It’s now April, which means that many of the 2022 releases have finally hit the road in car news. Along with the high profile releases like the electric trucks from GM and Ford, or the initial releases from German automakers like BMW and Volkswagen, the Hyundai Group made their EV debut with the Kia EV6 station wagon.
The Kia EV6 is powered by the Hyundai Group’s Electric Global Modular Platform. This versatile platform will be used in a significant amount of Kia’s EV lineup going forward and in EVs from Hyundai. However, the Kia EV6 acts as a jumping-off point for the group’s electrification initiative.

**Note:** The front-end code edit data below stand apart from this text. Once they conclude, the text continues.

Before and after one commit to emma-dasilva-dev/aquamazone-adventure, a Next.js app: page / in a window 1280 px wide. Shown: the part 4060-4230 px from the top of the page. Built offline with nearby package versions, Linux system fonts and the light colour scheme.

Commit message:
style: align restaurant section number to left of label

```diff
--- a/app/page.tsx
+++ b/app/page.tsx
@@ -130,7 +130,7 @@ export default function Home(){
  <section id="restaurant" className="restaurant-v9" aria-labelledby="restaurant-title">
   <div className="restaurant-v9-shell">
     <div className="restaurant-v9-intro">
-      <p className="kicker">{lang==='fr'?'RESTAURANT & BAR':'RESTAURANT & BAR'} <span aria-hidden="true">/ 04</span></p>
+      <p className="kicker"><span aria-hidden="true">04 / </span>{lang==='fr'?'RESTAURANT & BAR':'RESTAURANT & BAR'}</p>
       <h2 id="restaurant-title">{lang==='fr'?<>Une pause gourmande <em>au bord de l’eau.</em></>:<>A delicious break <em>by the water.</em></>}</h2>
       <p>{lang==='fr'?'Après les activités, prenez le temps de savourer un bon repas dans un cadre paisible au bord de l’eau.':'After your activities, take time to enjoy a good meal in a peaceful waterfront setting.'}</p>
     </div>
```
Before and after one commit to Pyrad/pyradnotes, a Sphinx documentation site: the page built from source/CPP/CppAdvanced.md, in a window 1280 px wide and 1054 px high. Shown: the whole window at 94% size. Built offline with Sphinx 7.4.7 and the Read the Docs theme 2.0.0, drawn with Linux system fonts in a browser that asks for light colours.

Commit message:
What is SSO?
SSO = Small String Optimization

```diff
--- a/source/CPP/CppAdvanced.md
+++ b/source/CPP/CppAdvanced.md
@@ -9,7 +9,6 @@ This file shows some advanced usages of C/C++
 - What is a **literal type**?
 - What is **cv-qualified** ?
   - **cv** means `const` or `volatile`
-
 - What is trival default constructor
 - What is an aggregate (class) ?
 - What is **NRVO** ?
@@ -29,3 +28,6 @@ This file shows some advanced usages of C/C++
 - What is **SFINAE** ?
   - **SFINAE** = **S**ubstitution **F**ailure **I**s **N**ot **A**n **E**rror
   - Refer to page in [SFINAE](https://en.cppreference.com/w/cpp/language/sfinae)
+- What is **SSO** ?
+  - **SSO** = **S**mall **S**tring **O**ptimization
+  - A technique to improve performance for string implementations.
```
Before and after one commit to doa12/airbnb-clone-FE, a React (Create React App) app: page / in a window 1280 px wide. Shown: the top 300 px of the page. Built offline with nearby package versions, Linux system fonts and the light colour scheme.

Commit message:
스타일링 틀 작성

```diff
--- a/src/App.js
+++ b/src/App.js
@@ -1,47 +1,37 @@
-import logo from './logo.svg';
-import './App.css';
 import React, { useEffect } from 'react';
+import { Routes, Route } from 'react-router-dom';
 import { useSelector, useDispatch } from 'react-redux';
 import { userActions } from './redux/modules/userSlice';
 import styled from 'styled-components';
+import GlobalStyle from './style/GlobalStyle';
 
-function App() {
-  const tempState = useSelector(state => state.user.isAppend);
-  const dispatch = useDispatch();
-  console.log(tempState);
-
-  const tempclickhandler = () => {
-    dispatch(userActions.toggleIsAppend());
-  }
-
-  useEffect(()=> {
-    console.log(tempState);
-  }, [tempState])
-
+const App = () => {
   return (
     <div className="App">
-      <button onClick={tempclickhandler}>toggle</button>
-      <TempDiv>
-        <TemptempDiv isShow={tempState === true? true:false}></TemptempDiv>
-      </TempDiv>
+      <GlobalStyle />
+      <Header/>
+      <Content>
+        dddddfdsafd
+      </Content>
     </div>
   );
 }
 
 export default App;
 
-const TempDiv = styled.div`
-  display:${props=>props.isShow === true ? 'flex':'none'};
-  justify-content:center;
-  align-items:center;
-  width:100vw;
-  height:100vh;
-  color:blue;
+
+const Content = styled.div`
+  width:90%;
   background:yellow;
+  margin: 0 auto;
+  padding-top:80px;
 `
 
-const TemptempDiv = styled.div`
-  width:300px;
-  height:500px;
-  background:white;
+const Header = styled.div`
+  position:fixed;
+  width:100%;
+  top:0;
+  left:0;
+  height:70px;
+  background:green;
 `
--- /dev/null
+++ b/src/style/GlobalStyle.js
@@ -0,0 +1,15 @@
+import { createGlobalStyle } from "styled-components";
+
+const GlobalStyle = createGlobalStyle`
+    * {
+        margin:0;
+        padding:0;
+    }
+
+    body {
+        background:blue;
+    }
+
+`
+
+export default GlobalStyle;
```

The EV6’s design lends itself to a new direction for its EV lineup; there are still remnants of previous models that show up. The car keeps to the basic silhouette of the Kia brand by maintaining the tapering roofline. Yet, the famous tiger-nose grille on all of its Internal Combustion Engine cars has been all but omitted, opting instead for the industry trend of a grille-less front. Despite lacking the tiger nose, the rest of the face is still very much on brand. Thin aggressive lights outline the gentle curve of the hood and make the car easily recognizable despite the lack of a grille. The vehicle’s body is sleek and minimal, owing to the line tracing the outside of the body and door handles that run flush with the doors. The brake lights are oddly sculptural and provide an interesting contour to the rear of the car. As a whole, the car’s body is a sporty, fun addition to Kia’s lineup.
The EV6 enjoys some pretty nice automotive chops as well. The line provides a range of performance levels, with the lowest rear-wheel-drive model delivering power as little as 167 horsepower and or as much as 567 horsepower on their all-wheel-drive GT model. The EV6 also achieves acceleration times as quickly as 0-60 in 3.5 seconds. Yet, despite the performance metrics, the car was very much designed for comfortable cruising and city driving. The main reason for this is the battery range. Most EV6 models sit squarely in the mid-200 mile range segment, which isn’t nearly enough for long road trips. Although the longest EV6 model, the RWD GT, tops out at 310 miles of range which could pull its weight on the longer trips and, as a bonus, rub shoulders with the Tesla Model Y’s 330 miles of range. The car offers super fast charging capabilities in lieu of a wider battery range at lower price points. On a DC fast charging station, the car can replenish the battery from 10% to 80% in under 18 minutes and can supply about 70 miles back in less than five. Even without access to a DC fast charger, a Level 2 charger can fully charge a car in less than 7 hours.
The interior is marked by a well-curated array of knobs, buttons, and screens, a welcome relief from the extreme minimalism applied to many of the market’s emerging EVs. Both the dashboard and the infotainment system are very driver-centric. The screens face the driver’s seat, and the knobs used to control the infotainment center are positioned closer to the driver’s seat for easier access. The five-seat interior is spacious and offers plenty of room for cargo, with 24 cubic feet of storage in the trunk, which becomes 54 cubic feet when the rear seats are folded back. There is also additional storage space in the front trunk space.
The EV6 also enjoys plenty of safety features, including collision avoidance systems for pedestrians, lane changing, and oncoming traffic. In addition, it has a host of sensors and cameras to monitor blind spots, assist with parking, change lanes, and smart cruise control functions.
The Kia EV6 pricing starts at just over $42,000 for its entry-level option, with its GT version starting at just over $52,000. Overall, the car is an excellent choice for a mid-level price point electric vehicle. With this being the first release of the Hyundai Groups’ electric overhaul, it will be interesting to see what they do next.